Your assignment - Please return every record below exactly as it stands.

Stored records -
*** Begin section ***
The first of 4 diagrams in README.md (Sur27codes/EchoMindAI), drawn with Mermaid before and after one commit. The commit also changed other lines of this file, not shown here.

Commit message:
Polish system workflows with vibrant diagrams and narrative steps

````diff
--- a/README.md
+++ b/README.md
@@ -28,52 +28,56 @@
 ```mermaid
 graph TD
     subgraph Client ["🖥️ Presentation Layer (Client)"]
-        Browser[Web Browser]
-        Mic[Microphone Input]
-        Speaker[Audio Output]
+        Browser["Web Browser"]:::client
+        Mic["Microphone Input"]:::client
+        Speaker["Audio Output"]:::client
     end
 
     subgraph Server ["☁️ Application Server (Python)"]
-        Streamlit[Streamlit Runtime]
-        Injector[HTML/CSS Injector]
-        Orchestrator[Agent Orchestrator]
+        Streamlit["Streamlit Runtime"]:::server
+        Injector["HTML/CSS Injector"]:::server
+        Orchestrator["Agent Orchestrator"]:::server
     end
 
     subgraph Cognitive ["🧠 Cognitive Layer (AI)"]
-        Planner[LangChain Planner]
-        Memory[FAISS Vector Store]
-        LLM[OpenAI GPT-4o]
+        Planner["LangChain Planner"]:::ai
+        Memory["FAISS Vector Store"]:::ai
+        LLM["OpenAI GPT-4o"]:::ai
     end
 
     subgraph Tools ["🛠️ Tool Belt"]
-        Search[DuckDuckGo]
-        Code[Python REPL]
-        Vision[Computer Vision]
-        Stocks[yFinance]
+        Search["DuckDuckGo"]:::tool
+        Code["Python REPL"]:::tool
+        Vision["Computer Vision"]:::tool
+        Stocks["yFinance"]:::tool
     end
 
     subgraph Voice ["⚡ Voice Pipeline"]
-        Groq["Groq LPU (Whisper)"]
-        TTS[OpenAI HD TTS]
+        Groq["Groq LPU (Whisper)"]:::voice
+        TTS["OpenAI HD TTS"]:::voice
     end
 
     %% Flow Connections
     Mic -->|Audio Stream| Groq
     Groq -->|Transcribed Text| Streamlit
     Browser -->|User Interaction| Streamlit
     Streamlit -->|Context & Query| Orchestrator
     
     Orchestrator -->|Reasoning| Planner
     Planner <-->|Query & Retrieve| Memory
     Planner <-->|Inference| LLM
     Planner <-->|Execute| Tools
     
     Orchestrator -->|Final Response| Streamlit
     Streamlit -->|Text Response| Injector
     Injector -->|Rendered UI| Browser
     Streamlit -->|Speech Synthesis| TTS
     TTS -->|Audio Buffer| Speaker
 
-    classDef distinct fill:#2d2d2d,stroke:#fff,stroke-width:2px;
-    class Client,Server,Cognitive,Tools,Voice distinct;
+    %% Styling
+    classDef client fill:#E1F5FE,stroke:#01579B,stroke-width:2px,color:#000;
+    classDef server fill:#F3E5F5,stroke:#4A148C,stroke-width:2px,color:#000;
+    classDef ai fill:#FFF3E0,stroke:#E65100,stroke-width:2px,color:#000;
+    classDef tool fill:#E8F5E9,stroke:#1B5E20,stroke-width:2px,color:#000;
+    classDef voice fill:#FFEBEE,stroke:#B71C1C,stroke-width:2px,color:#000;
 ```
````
*** End section ***
Result of the task -
The first of 4 diagrams in README.md (Sur27codes/EchoMindAI), drawn with Mermaid before and after one commit. The commit also changed other lines of this file, not shown here.

Commit message:
Polish system workflows with vibrant diagrams and narrative steps

````diff
--- a/README.md
+++ b/README.md
@@ -28,52 +28,56 @@
 ```mermaid
 graph TD
     subgraph Client ["🖥️ Presentation Layer (Client)"]
-        Browser[Web Browser]
-        Mic[Microphone Input]
-        Speaker[Audio Output]
+        Browser["Web Browser"]:::client
+        Mic["Microphone Input"]:::client
+        Speaker["Audio Output"]:::client
     end
 
     subgraph Server ["☁️ Application Server (Python)"]
-        Streamlit[Streamlit Runtime]
-        Injector[HTML/CSS Injector]
-        Orchestrator[Agent Orchestrator]
+        Streamlit["Streamlit Runtime"]:::server
+        Injector["HTML/CSS Injector"]:::server
+        Orchestrator["Agent Orchestrator"]:::server
     end
 
     subgraph Cognitive ["🧠 Cognitive Layer (AI)"]
-        Planner[LangChain Planner]
-        Memory[FAISS Vector Store]
-        LLM[OpenAI GPT-4o]
+        Planner["LangChain Planner"]:::ai
+        Memory["FAISS Vector Store"]:::ai
+        LLM["OpenAI GPT-4o"]:::ai
     end
 
     subgraph Tools ["🛠️ Tool Belt"]
-        Search[DuckDuckGo]
-        Code[Python REPL]
-        Vision[Computer Vision]
-        Stocks[yFinance]
+        Search["DuckDuckGo"]:::tool
+        Code["Python REPL"]:::tool
+        Vision["Computer Vision"]:::tool
+        Stocks["yFinance"]:::tool
     end
 
     subgraph Voice ["⚡ Voice Pipeline"]
-        Groq["Groq LPU (Whisper)"]
-        TTS[OpenAI HD TTS]
+        Groq["Groq LPU (Whisper)"]:::voice
+        TTS["OpenAI HD TTS"]:::voice
     end
 
     %% Flow Connections
     Mic -->|Audio Stream| Groq
     Groq -->|Transcribed Text| Streamlit
     Browser -->|User Interaction| Streamlit
     Streamlit -->|Context & Query| Orchestrator
     
     Orchestrator -->|Reasoning| Planner
     Planner <-->|Query & Retrieve| Memory
     Planner <-->|Inference| LLM
     Planner <-->|Execute| Tools
     
     Orchestrator -->|Final Response| Streamlit
     Streamlit -->|Text Response| Injector
     Injector -->|Rendered UI| Browser
     Streamlit -->|Speech Synthesis| TTS
     TTS -->|Audio Buffer| Speaker
 
-    classDef distinct fill:#2d2d2d,stroke:#fff,stroke-width:2px;
-    class Client,Server,Cognitive,Tools,Voice distinct;
+    %% Styling
+    classDef client fill:#E1F5FE,stroke:#01579B,stroke-width:2px,color:#000;
+    classDef server fill:#F3E5F5,stroke:#4A148C,stroke-width:2px,color:#000;
+    classDef ai fill:#FFF3E0,stroke:#E65100,stroke-width:2px,color:#000;
+    classDef tool fill:#E8F5E9,stroke:#1B5E20,stroke-width:2px,color:#000;
+    classDef voice fill:#FFEBEE,stroke:#B71C1C,stroke-width:2px,color:#000;
 ```
````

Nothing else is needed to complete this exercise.